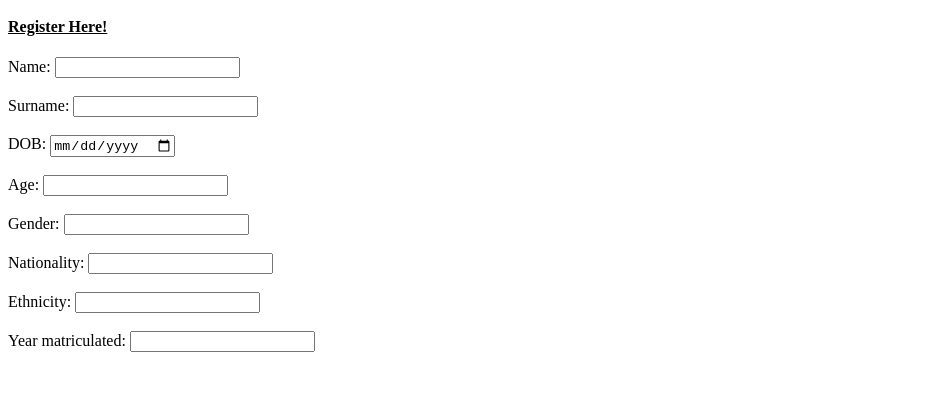
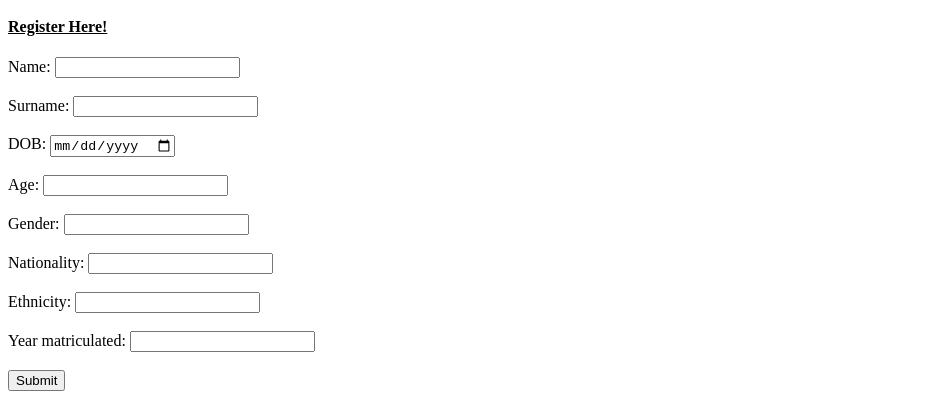
Before and after one commit to AsandaM/wednesday, a plain HTML site: page index.html in a window 1280 px wide. Shown: the part 1195-1591 px from the top of the page, without its empty margins (0-933 px from the left). Before the commit the page ends 1555 px from the top, so only its background shows below. Drawn offline with Linux system fonts and the light colour scheme.

Commit message:
Form register

```diff
--- a/index.html
+++ b/index.html
@@ -112,7 +112,9 @@
             <label for="ethnicity">Ethnicity:</label>
             <input type="text"><br><br>
             <label for="matric">Year matriculated:</label>
-            <input type="year">
+            <input type="year"><br><br>
+            <button type="button">Submit</button>
+
 
 
         </form>
```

TRY IT:
Return all lines above that mention the word "type".

ANSWER TO THIS TASK:
             <input type="text"><br><br>
-            <input type="year">
+            <input type="year"><br><br>
+            <button type="button">Submit</button>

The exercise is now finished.